If you're in a leadership position and want to change our culture to one of ultra-responsive customer service, go organize your team, teach this as a departmental value, make it part of your performance expectations for each person, and most importantly do this yourself and lead by example. It's way more effective than a new policy or a capital expense request and its Management 101.

Wednesday, January 23, 2008

Its High Stress Time; So What?

In times of high stress extreme language often enters the workplace. We talk about "the heat of battle", "failure is not an option", etc... and the impression that enters the psyche of some of our co-workers is that we're dealing with life and death. Add to that the feeling that failure to hit numbers may mean their job, and the pressure that mounts is significant. In the past three weeks I've probably done as much pastoral/parish-priest type of counseling than in any period in my career. Its a time of high stress while we still have a closing window to impact Q4 and therefore FY '08, and in such periods stress cracks start to show. If this is you, let me tell you about my week and weekend.

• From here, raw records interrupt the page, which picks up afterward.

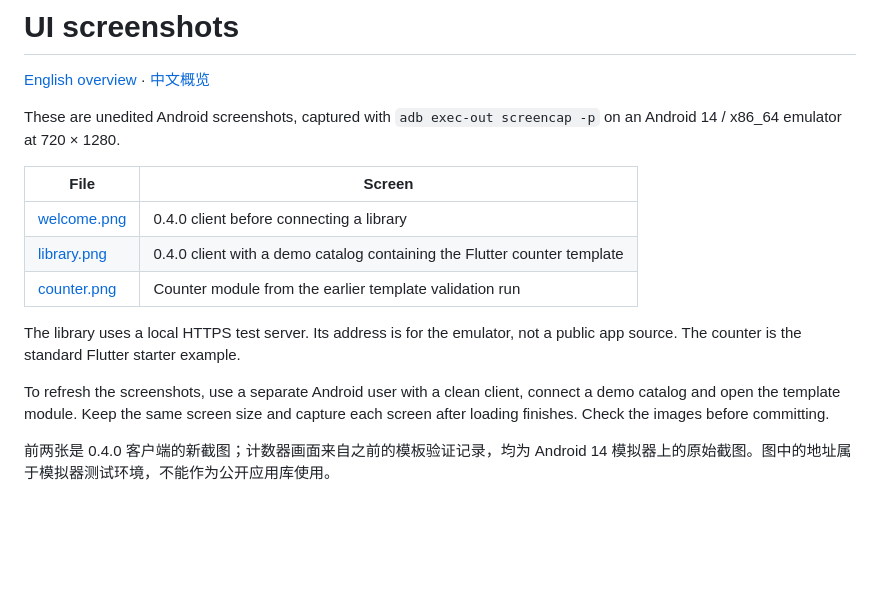
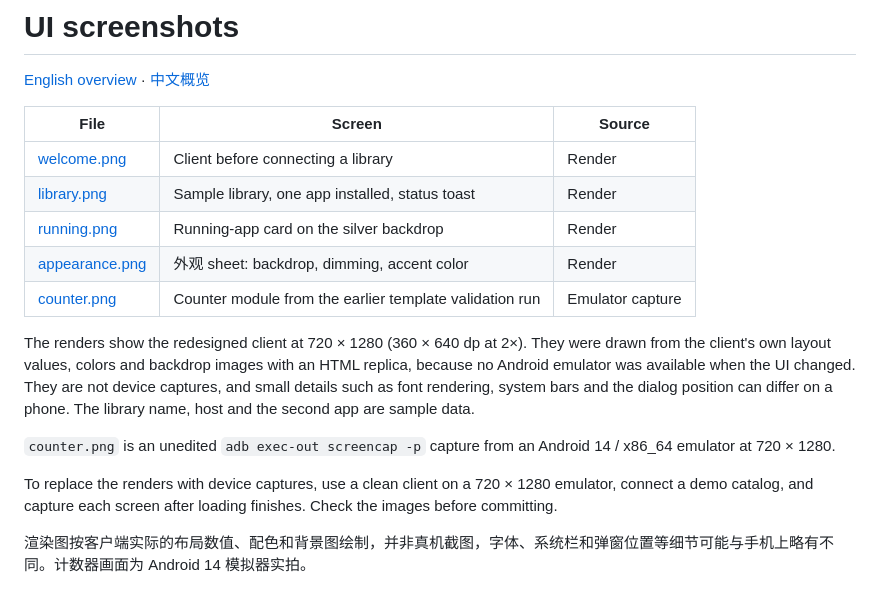
Before and after one commit to SHKinsem/Uni-App-Frame, a Markdown page: docs/screenshots/README.md, the part around the change. Drawn GitHub-style; blank space fills up the shorter version.

```diff
--- a/docs/screenshots/README.md
+++ b/docs/screenshots/README.md
@@ -2,21 +2,26 @@
 
 [English overview](../../README.md) · [中文概览](../../README.zh-CN.md)
 
-These are unedited Android screenshots, captured with `adb exec-out screencap -p`
-on an Android 14 / x86_64 emulator at 720 × 1280.
+| File | Screen | Source |
+| --- | --- | --- |
+| [welcome.png](welcome.png) | Client before connecting a library | Render |
+| [library.png](library.png) | Sample library, one app installed, status toast | Render |
+| [running.png](running.png) | Running-app card on the silver backdrop | Render |
+| [appearance.png](appearance.png) | 外观 sheet: backdrop, dimming, accent color | Render |
+| [counter.png](counter.png) | Counter module from the earlier template validation run | Emulator capture |
 
-| File | Screen |
-| --- | --- |
-| [welcome.png](welcome.png) | 0.4.0 client before connecting a library |
-| [library.png](library.png) | 0.4.0 client with a demo catalog containing the Flutter counter template |
-| [counter.png](counter.png) | Counter module from the earlier template validation run |
+The renders show the redesigned client at 720 × 1280 (360 × 640 dp at 2×). They
+were drawn from the client's own layout values, colors and backdrop images with
+an HTML replica, because no Android emulator was available when the UI changed.
+They are not device captures, and small details such as font rendering, system
+bars and the dialog position can differ on a phone. The library name, host and
+the second app are sample data.
 
-The library uses a local HTTPS test server. Its address is for the emulator,
-not a public app source. The counter is the standard Flutter starter example.
+`counter.png` is an unedited `adb exec-out screencap -p` capture from an Android
+14 / x86_64 emulator at 720 × 1280.
 
-To refresh the screenshots, use a separate Android user with a clean client,
-connect a demo catalog and open the template module. Keep the same screen size
-and capture each screen after loading finishes. Check the images before committing.
+To replace the renders with device captures, use a clean client on a 720 × 1280
+emulator, connect a demo catalog, and capture each screen after loading
+finishes. Check the images before committing.
 
-前两张是 0.4.0 客户端的新截图；计数器画面来自之前的模板验证记录，均为 Android 14
-模拟器上的原始截图。图中的地址属于模拟器测试环境，不能作为公开应用库使用。
+渲染图按客户端实际的布局数值、配色和背景图绘制，并非真机截图，字体、系统栏和弹窗位置等细节可能与手机上略有不同。计数器画面为 Android 14 模拟器实拍。
```
Also changed, not shown: README.md (+7 -2 lines), README.zh-CN.md (+7 -2 lines), docs/screenshots/appearance.png (added), docs/screenshots/library.png, docs/screenshots/running.png (added), docs/screenshots/welcome.png, 1 other file.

While I was in Texas last Wednesday (and thank you to all the Plano staff for your hospitality, by the way) my good friend of over 20 years John Kennedy of Russellville was killed in a single vehicle accident. John was a plumber, and riding with him in his service truck were his nephew and brand new son-in-law, both of whom had to be life-flighted but who we now believe will recover. I didn't find out about it until I was back home Friday morning, because my family knew how upset I would be and didn't want me to hear about it on the road. I spent about a half hour Friday night with my arms around John's wife Paula, whom I've known since we worked together 24 years ago, while she cried and talked about her husband and what she'd do next.

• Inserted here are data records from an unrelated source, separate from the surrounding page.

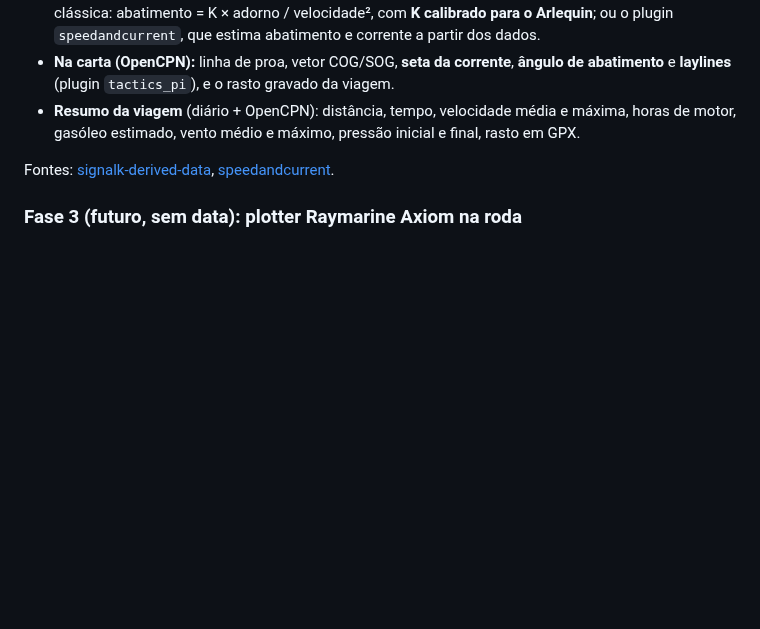
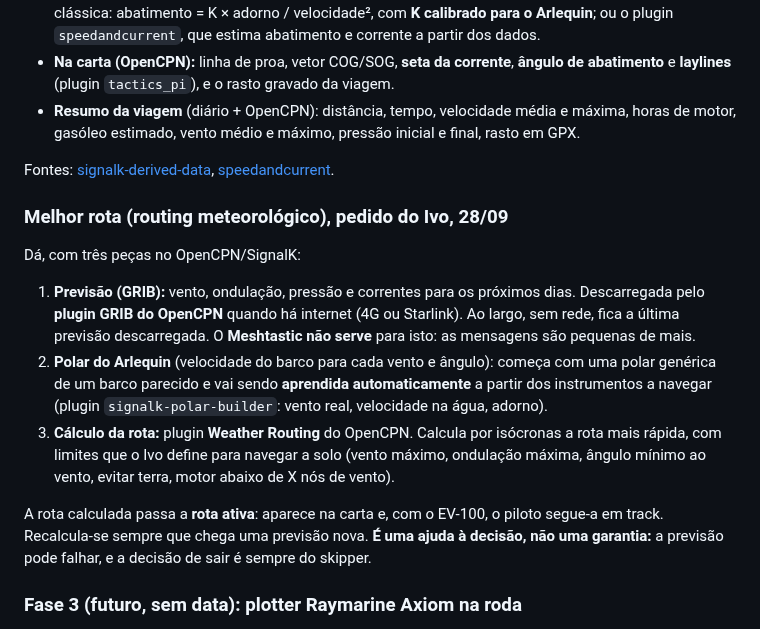
Before and after one commit to ivo12345-dotcom/meu-primeiro-repo, a Markdown page: NAVEGACAO.md, the part around the change. Rendered like a GitHub page; blank space fills up the shorter version.

Commit message:
Acrescenta o cálculo da melhor rota (GRIB, polar, Weather Routing)
Co-Authored-By: Claude Opus 5.5 <noreply@anthropic.com>

```diff
--- a/NAVEGACAO.md
+++ b/NAVEGACAO.md
@@ -557,6 +557,28 @@ com o motor a dar seguimento**, para o Ivo recolher as velas a solo.
 Fontes: [signalk-derived-data](https://github.com/SignalK/signalk-derived-data),
 [speedandcurrent](https://github.com/Asw1n/speedandcurrent).
 
+### Melhor rota (routing meteorológico), pedido do Ivo, 28/09
+
+Dá, com três peças no OpenCPN/SignalK:
+1. **Previsão (GRIB):** vento, ondulação, pressão e correntes para os
+   próximos dias. Descarregada pelo **plugin GRIB do OpenCPN** quando há
+   internet (4G ou Starlink). Ao largo, sem rede, fica a última previsão
+   descarregada. O **Meshtastic não serve** para isto: as mensagens são
+   pequenas de mais.
+2. **Polar do Arlequin** (velocidade do barco para cada vento e ângulo):
+   começa com uma polar genérica de um barco parecido e vai sendo
+   **aprendida automaticamente** a partir dos instrumentos a navegar (plugin
+   `signalk-polar-builder`: vento real, velocidade na água, adorno).
+3. **Cálculo da rota:** plugin **Weather Routing** do OpenCPN. Calcula por
+   isócronas a rota mais rápida, com limites que o Ivo define para navegar a
+   solo (vento máximo, ondulação máxima, ângulo mínimo ao vento, evitar
+   terra, motor abaixo de X nós de vento).
+
+A rota calculada passa a **rota ativa**: aparece na carta e, com o EV-100, o
+piloto segue-a em track. Recalcula-se sempre que chega uma previsão nova.
+**É uma ajuda à decisão, não uma garantia:** a previsão pode falhar, e a
+decisão de sair é sempre do skipper.
+
 ### Fase 3 (futuro, sem data): plotter Raymarine Axiom na roda
 
 O Ivo quer pôr um **Axiom** mais tarde (28/09). Não está decidido o modelo
```
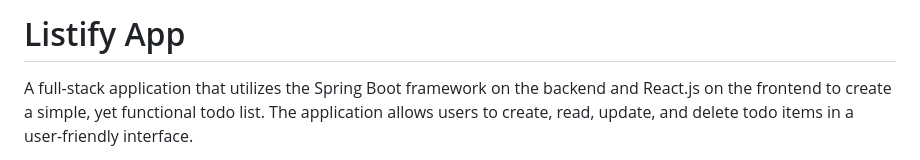
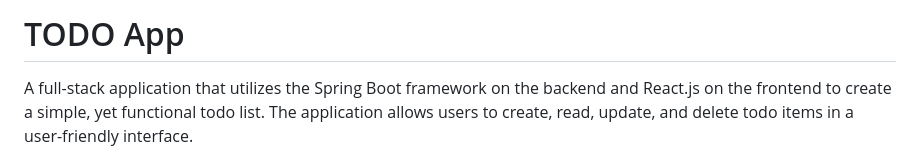
Before and after one commit to nilesh0306/spring-boot-reactjs, a Markdown page: spring-boot-reactjs-todolist/README.md, the part around the change. GitHub-like rendering.

```diff
--- a/spring-boot-reactjs-todolist/README.md
+++ b/spring-boot-reactjs-todolist/README.md
@@ -1,4 +1,4 @@
-# Listify App
+# TODO App
 A full-stack application that utilizes the Spring Boot framework on the backend and React.js on the frontend to create a simple, yet functional todo list. The application allows users to create, read, update, and delete todo items in a user-friendly interface.
 
 The following technologies were used:
```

I got into the office yesterday and learned that Art Stern from our Plano office lost his wife unexpectedly during what was not supposed to have been life threatening surgery. She was laid to rest yesterday. Our thoughts and prayers go out to Art and his family. We had no sooner gotten flowers ordered for the Stern family when we received an email about the accidental drowning of two year old Brenner Burgess, whose dad is Rick of the Rick and Bubba show and is one of our authors. We helped spread the word yesterday to our people about a memorial fund being set up in Brenner's honor.

In dealing with these three deaths, which are part of life and sometimes part of my job, I was struck by the contrast between real life-and-death and the merely life-and-death language that seeps into the workplace in these times of high stress. If you work for your family and to build a better life for yourself, allowing business hyperbole to negatively impact your health and your relationships with those you love works at crossed purposes with why you're at work the first place, doesn't it?

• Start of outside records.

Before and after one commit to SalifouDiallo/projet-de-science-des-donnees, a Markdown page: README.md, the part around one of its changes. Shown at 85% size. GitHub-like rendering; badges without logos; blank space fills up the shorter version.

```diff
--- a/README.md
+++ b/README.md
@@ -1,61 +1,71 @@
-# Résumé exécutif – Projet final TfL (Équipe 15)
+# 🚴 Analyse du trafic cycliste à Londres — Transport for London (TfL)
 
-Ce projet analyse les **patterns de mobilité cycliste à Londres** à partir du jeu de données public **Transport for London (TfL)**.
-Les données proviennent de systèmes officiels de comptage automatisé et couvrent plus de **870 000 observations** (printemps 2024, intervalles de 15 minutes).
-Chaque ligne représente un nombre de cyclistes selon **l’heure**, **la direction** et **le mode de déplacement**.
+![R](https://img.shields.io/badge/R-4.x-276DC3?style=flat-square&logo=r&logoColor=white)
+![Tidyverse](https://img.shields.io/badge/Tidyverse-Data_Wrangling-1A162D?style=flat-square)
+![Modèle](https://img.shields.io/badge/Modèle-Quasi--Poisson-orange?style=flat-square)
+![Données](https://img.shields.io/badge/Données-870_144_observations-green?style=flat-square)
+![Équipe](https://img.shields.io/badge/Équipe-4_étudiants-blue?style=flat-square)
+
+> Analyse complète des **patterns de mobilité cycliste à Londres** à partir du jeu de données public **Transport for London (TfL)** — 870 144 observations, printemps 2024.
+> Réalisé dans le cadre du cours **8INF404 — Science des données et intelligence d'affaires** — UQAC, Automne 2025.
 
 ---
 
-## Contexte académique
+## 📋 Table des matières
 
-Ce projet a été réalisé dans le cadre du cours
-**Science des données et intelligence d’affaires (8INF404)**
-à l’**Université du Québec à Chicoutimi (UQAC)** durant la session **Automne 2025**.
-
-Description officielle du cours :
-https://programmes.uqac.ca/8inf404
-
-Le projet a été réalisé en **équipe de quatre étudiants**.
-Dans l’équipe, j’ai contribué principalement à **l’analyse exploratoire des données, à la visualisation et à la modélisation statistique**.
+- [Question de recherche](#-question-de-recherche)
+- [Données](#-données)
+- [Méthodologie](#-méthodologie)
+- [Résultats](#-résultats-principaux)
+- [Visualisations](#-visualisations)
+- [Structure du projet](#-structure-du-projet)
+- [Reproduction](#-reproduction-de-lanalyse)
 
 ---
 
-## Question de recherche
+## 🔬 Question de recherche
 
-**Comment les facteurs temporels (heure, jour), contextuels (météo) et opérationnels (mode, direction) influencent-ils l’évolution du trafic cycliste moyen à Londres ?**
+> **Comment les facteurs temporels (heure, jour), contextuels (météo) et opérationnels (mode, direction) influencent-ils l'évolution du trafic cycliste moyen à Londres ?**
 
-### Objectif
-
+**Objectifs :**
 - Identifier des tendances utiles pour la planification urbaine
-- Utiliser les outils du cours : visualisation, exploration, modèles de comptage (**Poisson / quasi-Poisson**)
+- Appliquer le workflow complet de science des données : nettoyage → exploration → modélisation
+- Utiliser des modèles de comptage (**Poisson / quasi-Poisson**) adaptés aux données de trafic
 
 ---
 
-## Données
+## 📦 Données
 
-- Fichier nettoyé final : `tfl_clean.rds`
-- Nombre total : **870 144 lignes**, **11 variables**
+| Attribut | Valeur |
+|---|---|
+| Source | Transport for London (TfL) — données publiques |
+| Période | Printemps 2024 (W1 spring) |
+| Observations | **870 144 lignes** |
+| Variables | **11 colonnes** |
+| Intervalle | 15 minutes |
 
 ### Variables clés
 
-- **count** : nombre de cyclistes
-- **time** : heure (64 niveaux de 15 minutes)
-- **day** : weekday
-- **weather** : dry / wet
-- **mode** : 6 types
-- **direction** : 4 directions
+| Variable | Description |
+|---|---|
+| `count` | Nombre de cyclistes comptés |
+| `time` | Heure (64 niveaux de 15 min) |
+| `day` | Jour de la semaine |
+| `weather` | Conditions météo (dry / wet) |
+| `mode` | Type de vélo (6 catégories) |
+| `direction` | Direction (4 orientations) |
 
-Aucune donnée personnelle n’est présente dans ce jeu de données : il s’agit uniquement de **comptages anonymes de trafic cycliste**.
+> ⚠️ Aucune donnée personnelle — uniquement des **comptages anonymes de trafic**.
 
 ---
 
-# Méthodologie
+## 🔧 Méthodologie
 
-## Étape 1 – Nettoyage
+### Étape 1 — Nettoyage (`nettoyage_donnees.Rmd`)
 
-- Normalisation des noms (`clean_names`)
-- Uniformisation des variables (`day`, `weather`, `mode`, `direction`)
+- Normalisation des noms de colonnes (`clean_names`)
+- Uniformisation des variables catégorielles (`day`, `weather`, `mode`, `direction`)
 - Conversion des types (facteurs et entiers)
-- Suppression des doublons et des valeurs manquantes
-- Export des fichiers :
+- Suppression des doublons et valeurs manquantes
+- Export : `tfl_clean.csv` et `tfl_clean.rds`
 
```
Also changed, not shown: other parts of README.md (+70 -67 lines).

Still, business is what it is and peak times demand additional sacrifice. Here are some tips that have helped our family in the past:

1. If you have a support system, use it. Talk to your spouse or significant other, and then the two of you talk to your kids if you have them. Explain what's going on, ask for their understanding, and tell them when it will be over. You'll be surprised at how supportive and resilient kids can be when you bring them into the conversation and ask them to help the grown-ups.

2. Plan Your Time. Now I know there are some of you who are creative and spontaneous and who think this is old school and rigid, but when you have less time for yourself and family, planning that time and following your plan with discipline is more important than ever. In peak work times, it makes the difference between seeing your family some days and not.

3. Keep Perspective. See above

4. Seek Help if Needed. We counsel with people who are feeling overwhelmed, and often its because we're close and listen. However, if you need someone to talk to in the middle of the night or you don't feel comfortable bringing your issues up in the workplace, we strongly encourage you to use the company's Employee Assistant hotline at 888-887-4114. This is an outside contractor to the company who, due to HIPPA laws, can never share your conversations with the company under any circumstances. Counselors are standing by now.

And remember folks, nothing is life and death but life and death.